The story here centres around a brother and sister – Robert and Annie, abandoned at a young age by their hedonistic parents – and their grandmother. She has brought the children up on a diet of Beethoven and anarchy; television is strictly banned. Now adults, Robert is a nerd and Annie is a punk singer. One evening Robert buys a golem from an inventor friend. Projected onto stage, the golem is a large clay man with an amusingly large penis who gradually turns the family’s lives upside down. Their beautiful eccentricities slowly erode away as the golem’s influence grows.
In Jewish folklore a golem is “an animated anthropomorphic being, magically created entirely from inanimate matter” (Wikipedia) – much like a puppet. It obeys your every command, thinks what you think, does what you say. In 1927’s play, Robert’s golem begins benign but upgrades into something much more sinister. Rather than Robert controlling it, it controls Robert, while letting Robert think he is in charge of his life. A golem is basically an iPhone.
Anyone who loved the distinctive filmic style and delivery seen in ‘The Animals and Children…’ will love the look of ‘Golem’. It has an equally magnificent aesthetic along very similar noir lines, the animated set providing a comic strip collage of visual excitement from start to finish. The acting is flawless; the choreography tight; the lighting and animation seamless, exciting and atmospheric. As a piece of visual theatre, it is a pure joy to watch.
The thing is, it’s rather depressing. That’s not a bad thing – surely theatre’s purpose is to make us think not feel good! – but brace yourself to emerge from the theatre feeling rather downbeat. Not because the story isn’t a decent one, or because the script doesn’t sparkle with wit and rhyme (it does and it’s delicious), but because of the damning comment it makes on our lives. ‘Golem’ is a funny but ultimately awful portrait of our willingness to give up liberty in exchange for material comfort, and offers no light at the end of the tunnel.
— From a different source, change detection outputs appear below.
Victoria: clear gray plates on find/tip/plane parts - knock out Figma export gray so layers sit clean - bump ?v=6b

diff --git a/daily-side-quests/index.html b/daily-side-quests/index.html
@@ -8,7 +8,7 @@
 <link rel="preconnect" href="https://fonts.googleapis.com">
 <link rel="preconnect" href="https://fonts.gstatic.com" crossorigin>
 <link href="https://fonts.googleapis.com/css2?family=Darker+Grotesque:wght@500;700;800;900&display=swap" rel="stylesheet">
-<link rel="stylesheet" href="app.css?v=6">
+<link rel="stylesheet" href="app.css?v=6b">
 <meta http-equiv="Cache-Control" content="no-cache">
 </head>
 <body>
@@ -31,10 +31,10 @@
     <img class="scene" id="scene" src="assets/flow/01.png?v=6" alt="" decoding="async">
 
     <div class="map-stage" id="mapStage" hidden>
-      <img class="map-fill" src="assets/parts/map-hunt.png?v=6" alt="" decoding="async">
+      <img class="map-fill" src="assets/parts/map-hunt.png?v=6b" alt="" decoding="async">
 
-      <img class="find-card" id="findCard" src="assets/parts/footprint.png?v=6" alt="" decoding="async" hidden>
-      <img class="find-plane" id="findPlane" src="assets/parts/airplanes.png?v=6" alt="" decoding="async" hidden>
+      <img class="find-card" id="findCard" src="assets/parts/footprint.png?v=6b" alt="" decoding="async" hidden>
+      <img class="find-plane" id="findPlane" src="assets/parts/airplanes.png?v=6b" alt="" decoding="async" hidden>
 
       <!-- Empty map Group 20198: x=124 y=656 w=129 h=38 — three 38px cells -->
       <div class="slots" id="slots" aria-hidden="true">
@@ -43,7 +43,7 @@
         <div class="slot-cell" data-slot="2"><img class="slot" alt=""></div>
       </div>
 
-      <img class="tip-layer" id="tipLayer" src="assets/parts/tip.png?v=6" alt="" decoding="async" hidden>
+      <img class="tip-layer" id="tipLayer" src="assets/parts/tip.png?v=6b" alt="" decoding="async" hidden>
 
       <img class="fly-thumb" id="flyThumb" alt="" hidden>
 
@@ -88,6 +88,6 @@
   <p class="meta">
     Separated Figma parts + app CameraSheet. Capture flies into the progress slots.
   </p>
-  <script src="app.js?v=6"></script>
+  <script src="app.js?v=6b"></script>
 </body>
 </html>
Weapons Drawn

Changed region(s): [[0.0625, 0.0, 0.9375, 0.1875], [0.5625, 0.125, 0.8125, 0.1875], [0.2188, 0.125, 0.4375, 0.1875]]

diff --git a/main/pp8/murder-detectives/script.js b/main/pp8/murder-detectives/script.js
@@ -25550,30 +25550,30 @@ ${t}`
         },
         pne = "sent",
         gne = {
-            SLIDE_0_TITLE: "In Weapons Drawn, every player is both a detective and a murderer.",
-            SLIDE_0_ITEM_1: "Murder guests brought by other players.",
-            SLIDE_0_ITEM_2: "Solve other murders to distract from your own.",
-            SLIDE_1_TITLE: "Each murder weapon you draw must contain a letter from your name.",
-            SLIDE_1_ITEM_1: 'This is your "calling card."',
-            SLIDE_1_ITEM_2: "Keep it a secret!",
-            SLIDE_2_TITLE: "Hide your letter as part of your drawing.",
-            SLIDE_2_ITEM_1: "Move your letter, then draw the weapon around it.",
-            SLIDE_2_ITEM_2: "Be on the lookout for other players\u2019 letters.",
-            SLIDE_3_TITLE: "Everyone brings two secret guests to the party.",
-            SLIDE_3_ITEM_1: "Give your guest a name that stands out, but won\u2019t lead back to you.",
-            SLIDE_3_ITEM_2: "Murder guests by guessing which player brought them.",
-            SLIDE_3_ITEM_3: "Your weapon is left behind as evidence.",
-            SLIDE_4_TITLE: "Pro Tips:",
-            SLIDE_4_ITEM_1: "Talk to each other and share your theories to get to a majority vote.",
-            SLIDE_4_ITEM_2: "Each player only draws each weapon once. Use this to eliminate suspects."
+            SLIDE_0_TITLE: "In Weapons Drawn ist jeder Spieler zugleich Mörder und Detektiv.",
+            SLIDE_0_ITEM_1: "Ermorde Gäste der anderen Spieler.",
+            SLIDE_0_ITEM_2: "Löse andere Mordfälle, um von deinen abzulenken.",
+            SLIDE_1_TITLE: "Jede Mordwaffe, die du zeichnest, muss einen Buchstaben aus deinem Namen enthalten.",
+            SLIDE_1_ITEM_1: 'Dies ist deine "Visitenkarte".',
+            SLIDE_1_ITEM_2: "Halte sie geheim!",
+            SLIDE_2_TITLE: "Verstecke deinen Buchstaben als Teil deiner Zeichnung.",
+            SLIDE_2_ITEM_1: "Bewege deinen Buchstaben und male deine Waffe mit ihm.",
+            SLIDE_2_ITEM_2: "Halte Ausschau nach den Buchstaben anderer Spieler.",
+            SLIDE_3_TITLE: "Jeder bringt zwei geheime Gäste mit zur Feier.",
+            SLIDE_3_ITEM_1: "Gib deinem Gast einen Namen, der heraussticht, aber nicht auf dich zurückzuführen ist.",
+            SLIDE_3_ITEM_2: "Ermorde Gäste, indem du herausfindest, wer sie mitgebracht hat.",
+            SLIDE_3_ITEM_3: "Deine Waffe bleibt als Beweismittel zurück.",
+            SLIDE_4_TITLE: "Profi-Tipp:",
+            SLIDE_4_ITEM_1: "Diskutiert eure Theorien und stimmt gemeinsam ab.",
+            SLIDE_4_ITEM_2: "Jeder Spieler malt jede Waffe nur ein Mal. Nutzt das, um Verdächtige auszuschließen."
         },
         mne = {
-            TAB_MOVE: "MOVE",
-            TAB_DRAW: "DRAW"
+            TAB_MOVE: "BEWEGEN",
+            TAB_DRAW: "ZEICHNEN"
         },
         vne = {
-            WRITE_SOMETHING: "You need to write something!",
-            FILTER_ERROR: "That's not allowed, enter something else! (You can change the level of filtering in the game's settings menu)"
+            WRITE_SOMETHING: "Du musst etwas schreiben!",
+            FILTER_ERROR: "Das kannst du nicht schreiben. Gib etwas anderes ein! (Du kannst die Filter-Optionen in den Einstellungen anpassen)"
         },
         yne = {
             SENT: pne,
Rippling through the entire performance is 1927’s horror at the commercialisation of modern life, and the way we have all sold our souls to the smart phone and the tablet. The ghost of Edward Snowden quietly haunts this play, as do the vast corporate vistas of contemporary cities (the Olympic Village in Stratford sits opposite designer Paul Barritt’s studio). It’s a wildly and wonderfully visual play that’s ultimately about being blind. It’s a play about us all.